*TASK INPUT*.

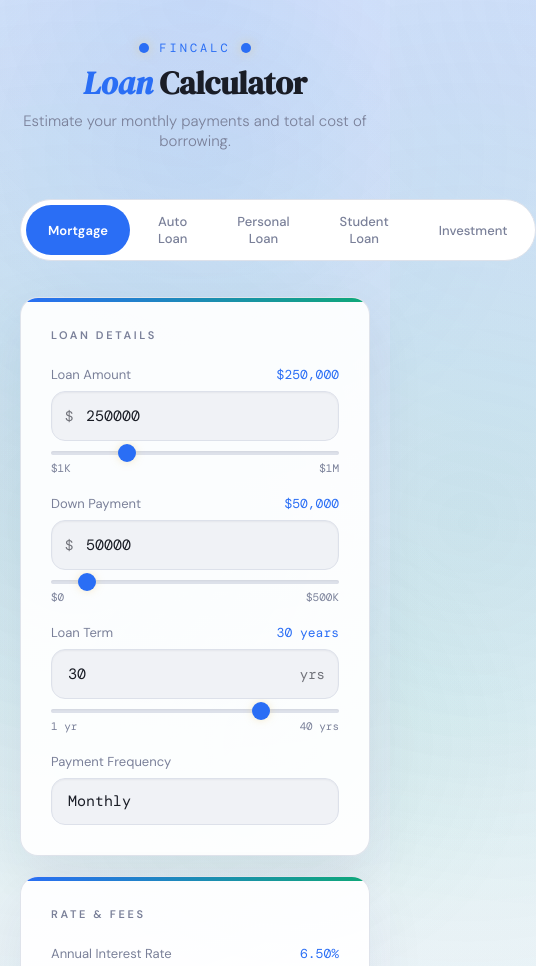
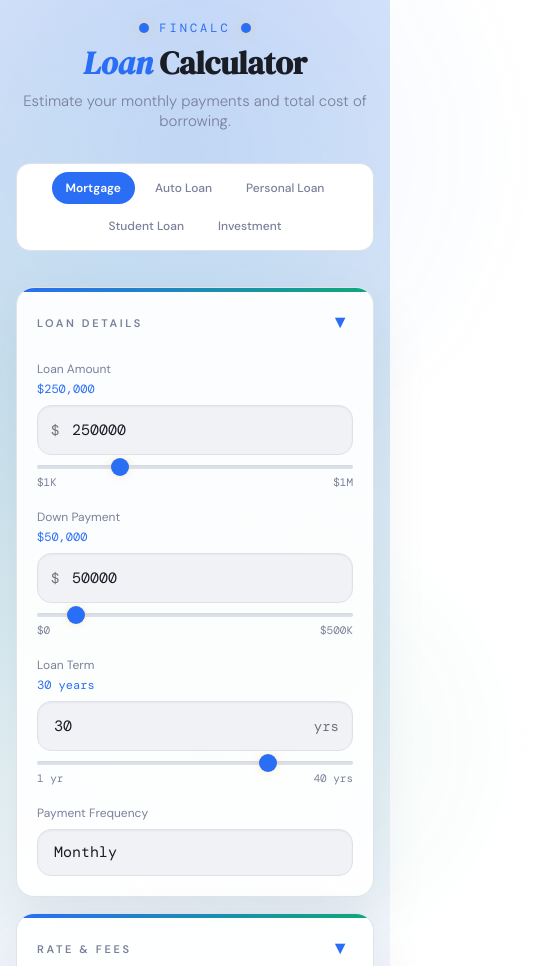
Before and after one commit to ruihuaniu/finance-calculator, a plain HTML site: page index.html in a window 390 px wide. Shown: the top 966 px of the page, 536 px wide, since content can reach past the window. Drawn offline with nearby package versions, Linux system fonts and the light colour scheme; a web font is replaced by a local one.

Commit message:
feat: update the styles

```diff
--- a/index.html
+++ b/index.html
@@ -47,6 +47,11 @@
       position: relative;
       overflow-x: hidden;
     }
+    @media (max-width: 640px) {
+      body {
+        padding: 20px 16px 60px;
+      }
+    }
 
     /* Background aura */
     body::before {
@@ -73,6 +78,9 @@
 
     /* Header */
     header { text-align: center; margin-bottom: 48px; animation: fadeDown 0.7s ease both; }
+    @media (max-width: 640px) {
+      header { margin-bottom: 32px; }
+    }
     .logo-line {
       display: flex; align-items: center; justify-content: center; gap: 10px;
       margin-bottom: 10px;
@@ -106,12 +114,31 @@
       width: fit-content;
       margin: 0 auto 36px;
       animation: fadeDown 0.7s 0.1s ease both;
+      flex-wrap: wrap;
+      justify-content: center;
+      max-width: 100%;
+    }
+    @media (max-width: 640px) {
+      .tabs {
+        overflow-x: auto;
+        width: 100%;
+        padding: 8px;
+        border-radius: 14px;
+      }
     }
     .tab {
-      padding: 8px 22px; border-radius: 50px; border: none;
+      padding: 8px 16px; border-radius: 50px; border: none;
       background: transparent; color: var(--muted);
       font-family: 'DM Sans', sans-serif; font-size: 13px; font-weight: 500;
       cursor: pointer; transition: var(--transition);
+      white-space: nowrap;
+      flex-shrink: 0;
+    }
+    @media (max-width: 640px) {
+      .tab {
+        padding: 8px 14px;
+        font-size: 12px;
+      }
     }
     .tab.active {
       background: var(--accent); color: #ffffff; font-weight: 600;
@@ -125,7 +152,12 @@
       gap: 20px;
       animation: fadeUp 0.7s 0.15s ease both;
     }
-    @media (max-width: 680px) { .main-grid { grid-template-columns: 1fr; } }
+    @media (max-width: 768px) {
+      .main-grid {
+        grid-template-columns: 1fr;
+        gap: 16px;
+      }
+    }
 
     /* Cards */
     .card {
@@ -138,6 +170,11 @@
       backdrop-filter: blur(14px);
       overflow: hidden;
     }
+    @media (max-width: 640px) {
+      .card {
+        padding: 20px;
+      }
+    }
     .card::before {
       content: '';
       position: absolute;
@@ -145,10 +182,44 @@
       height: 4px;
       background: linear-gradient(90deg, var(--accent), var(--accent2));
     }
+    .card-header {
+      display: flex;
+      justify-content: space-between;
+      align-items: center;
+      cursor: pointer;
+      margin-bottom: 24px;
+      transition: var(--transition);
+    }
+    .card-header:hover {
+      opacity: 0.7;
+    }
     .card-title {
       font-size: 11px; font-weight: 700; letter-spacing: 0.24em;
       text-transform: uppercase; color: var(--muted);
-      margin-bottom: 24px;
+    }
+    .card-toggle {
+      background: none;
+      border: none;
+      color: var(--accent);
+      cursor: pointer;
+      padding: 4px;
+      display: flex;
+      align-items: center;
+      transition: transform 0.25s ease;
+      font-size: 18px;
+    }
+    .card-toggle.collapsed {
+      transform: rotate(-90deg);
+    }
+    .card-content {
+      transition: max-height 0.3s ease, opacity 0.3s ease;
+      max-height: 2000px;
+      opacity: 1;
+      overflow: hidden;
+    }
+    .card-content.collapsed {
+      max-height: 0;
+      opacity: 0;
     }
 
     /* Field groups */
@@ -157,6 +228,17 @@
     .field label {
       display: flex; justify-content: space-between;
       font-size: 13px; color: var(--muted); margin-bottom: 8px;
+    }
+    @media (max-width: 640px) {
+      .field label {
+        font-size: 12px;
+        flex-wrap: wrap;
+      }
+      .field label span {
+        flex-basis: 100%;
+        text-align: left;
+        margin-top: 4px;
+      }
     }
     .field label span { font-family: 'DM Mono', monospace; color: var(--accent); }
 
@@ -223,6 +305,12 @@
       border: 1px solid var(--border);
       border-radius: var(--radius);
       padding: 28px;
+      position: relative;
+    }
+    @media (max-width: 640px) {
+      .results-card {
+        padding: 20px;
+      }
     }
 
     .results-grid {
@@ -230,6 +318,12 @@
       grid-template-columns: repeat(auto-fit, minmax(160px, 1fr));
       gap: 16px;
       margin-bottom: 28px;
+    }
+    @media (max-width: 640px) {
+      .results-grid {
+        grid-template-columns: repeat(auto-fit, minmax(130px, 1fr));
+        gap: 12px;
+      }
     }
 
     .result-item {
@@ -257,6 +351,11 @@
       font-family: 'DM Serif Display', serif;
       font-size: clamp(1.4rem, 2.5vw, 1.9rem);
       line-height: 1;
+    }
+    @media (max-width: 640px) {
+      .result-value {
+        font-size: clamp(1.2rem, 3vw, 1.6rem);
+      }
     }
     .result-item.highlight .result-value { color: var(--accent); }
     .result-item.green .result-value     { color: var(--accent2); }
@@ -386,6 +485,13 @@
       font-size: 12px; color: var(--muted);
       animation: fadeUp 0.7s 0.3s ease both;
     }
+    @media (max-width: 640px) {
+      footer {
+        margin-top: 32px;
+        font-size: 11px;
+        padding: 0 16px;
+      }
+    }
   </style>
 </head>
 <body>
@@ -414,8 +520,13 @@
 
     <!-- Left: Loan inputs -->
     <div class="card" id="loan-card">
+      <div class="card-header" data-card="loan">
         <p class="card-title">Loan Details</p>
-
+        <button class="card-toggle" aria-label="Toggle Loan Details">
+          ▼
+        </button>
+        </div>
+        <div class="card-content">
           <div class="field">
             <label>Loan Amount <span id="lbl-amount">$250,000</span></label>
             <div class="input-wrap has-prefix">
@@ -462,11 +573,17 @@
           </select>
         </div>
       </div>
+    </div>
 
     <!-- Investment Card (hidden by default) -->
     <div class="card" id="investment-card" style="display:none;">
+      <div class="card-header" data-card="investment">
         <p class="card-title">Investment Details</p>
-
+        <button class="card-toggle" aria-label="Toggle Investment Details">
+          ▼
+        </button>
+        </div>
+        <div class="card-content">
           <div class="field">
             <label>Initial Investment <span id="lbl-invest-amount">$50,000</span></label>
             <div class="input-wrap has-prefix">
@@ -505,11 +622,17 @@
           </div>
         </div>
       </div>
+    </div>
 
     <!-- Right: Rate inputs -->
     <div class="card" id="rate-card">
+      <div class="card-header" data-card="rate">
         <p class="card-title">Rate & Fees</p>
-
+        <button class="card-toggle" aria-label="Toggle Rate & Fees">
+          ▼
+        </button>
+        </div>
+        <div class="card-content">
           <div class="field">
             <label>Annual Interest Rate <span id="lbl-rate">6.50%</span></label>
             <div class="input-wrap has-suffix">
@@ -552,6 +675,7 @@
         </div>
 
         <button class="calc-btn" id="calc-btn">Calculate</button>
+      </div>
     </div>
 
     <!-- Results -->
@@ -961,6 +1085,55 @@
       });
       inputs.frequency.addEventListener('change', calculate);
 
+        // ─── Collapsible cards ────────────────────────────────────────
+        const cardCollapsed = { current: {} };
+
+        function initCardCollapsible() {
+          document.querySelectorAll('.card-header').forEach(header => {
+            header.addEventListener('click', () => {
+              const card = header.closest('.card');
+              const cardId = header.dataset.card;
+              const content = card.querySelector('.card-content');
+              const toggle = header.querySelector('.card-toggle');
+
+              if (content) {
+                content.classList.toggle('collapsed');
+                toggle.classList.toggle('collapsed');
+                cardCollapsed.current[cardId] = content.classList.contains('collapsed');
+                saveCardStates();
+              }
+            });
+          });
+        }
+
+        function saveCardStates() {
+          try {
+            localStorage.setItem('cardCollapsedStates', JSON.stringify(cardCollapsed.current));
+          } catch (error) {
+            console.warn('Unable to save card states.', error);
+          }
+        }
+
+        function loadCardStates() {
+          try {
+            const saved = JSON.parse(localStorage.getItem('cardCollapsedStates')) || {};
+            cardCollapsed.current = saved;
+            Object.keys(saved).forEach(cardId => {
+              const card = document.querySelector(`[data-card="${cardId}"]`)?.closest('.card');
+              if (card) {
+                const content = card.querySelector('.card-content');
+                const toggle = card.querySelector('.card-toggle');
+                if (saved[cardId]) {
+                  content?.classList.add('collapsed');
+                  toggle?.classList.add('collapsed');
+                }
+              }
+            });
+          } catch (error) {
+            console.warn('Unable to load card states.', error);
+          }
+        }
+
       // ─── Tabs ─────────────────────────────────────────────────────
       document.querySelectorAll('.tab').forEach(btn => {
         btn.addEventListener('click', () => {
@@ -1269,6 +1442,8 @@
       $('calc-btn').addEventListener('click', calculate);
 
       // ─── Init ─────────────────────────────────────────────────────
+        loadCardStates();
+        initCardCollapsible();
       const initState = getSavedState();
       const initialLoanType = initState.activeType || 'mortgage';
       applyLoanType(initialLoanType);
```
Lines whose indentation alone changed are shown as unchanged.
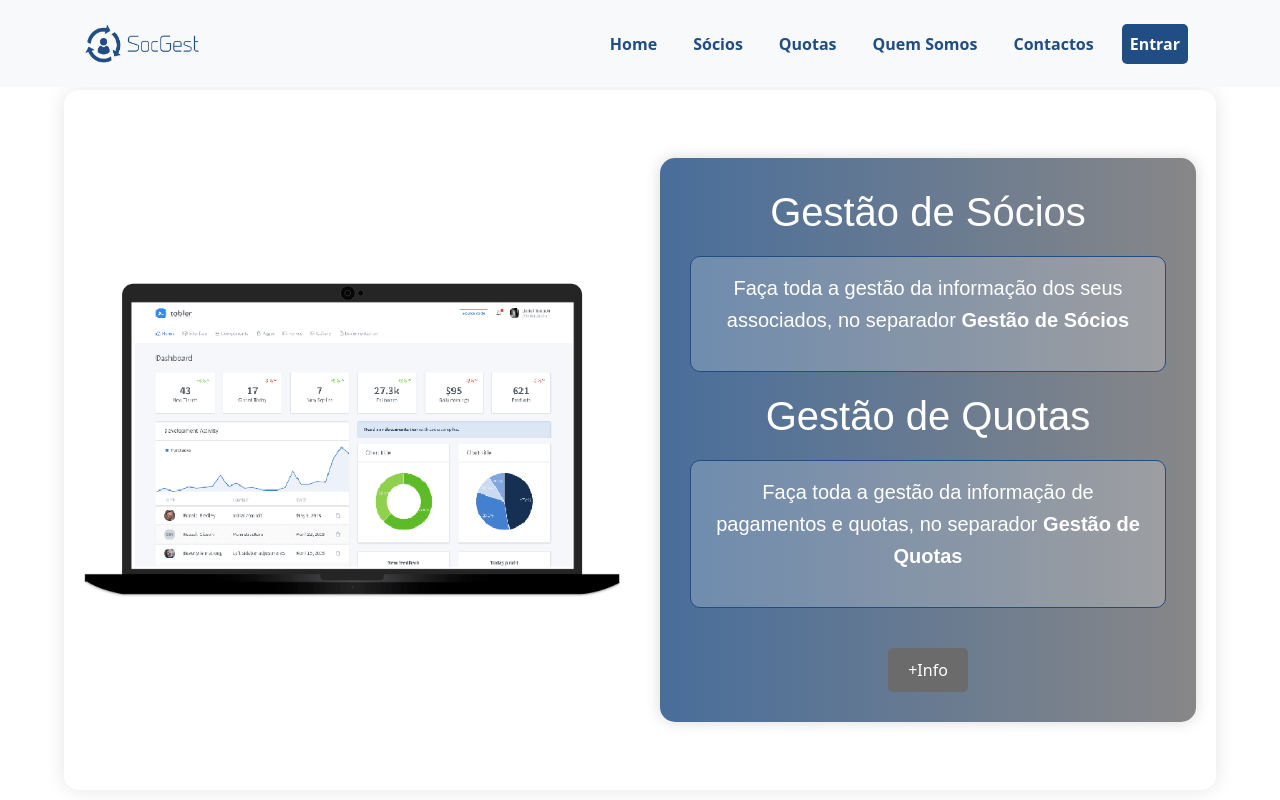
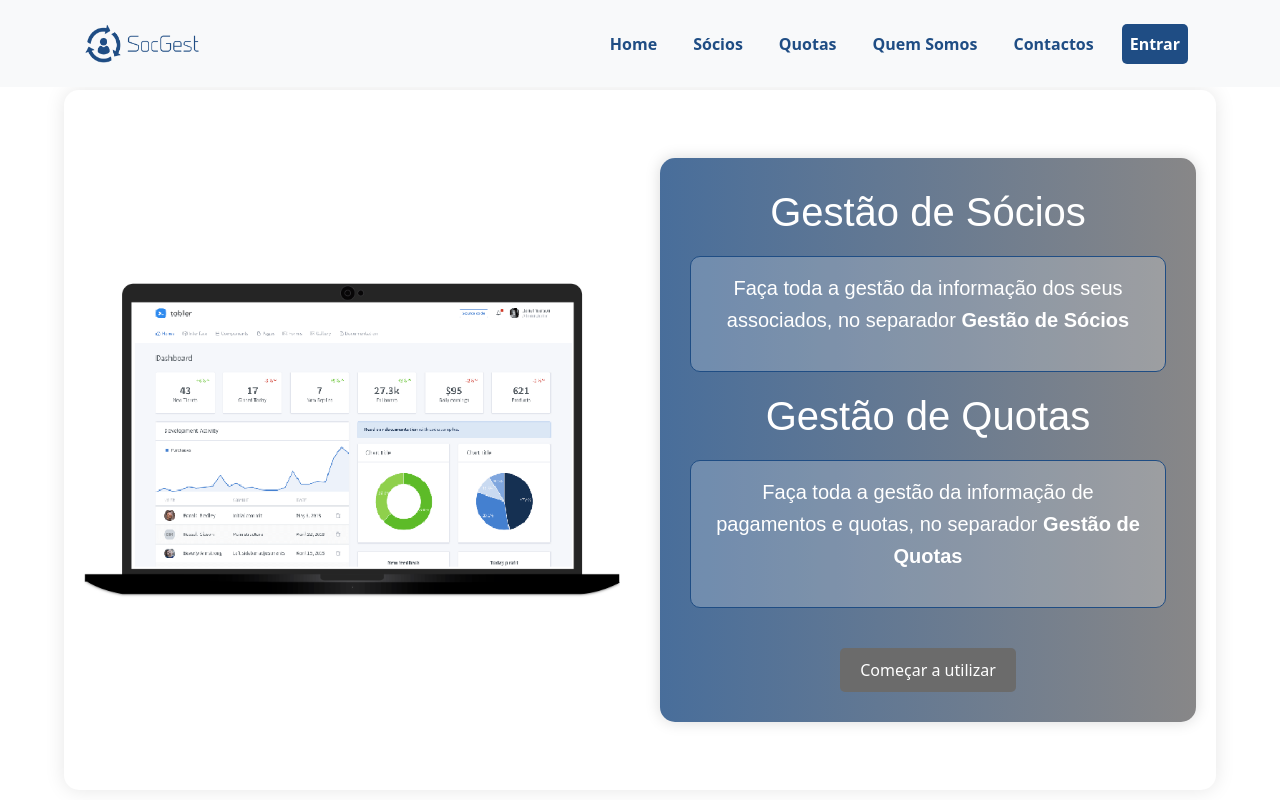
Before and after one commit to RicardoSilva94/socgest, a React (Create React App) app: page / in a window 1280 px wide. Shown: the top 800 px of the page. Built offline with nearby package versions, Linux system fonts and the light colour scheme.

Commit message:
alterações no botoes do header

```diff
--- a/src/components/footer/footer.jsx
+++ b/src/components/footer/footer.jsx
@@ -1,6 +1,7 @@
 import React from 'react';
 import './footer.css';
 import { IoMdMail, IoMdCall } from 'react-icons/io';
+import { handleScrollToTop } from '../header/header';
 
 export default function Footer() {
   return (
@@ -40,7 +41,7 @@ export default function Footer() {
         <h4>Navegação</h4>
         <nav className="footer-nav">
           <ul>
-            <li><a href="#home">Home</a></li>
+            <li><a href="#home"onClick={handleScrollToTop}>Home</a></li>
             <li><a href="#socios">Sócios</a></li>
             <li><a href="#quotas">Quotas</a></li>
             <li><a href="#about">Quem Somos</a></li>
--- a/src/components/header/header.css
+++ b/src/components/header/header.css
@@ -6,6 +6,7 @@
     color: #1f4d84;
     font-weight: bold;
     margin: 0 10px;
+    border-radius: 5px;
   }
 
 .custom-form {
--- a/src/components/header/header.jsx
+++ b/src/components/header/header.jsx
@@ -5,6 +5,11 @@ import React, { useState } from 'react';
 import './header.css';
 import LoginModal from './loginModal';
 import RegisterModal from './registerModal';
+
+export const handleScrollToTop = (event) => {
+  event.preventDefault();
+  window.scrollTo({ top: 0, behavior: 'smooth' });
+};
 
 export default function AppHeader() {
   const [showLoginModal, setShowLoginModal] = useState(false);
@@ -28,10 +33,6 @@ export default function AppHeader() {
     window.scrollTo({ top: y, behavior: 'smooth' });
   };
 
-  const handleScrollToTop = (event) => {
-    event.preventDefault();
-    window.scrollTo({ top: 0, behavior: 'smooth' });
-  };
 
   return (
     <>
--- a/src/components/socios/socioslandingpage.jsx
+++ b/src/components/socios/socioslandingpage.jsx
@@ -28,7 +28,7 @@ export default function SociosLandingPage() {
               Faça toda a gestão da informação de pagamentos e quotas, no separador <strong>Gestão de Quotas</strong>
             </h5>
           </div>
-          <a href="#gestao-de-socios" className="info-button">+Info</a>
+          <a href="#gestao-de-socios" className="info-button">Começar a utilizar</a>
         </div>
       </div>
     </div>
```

*WHAT IS REQUIRED*. Search the entries for the string "border" and return each line where it turns up.

*RESPONSE TO THE TASK*.
+        border-radius: 14px;
-      padding: 8px 22px; border-radius: 50px; border: none;
+      padding: 8px 16px; border-radius: 50px; border: none;
+      border: none;
       border: 1px solid var(--border);
       border-radius: var(--radius);
+    border-radius: 5px;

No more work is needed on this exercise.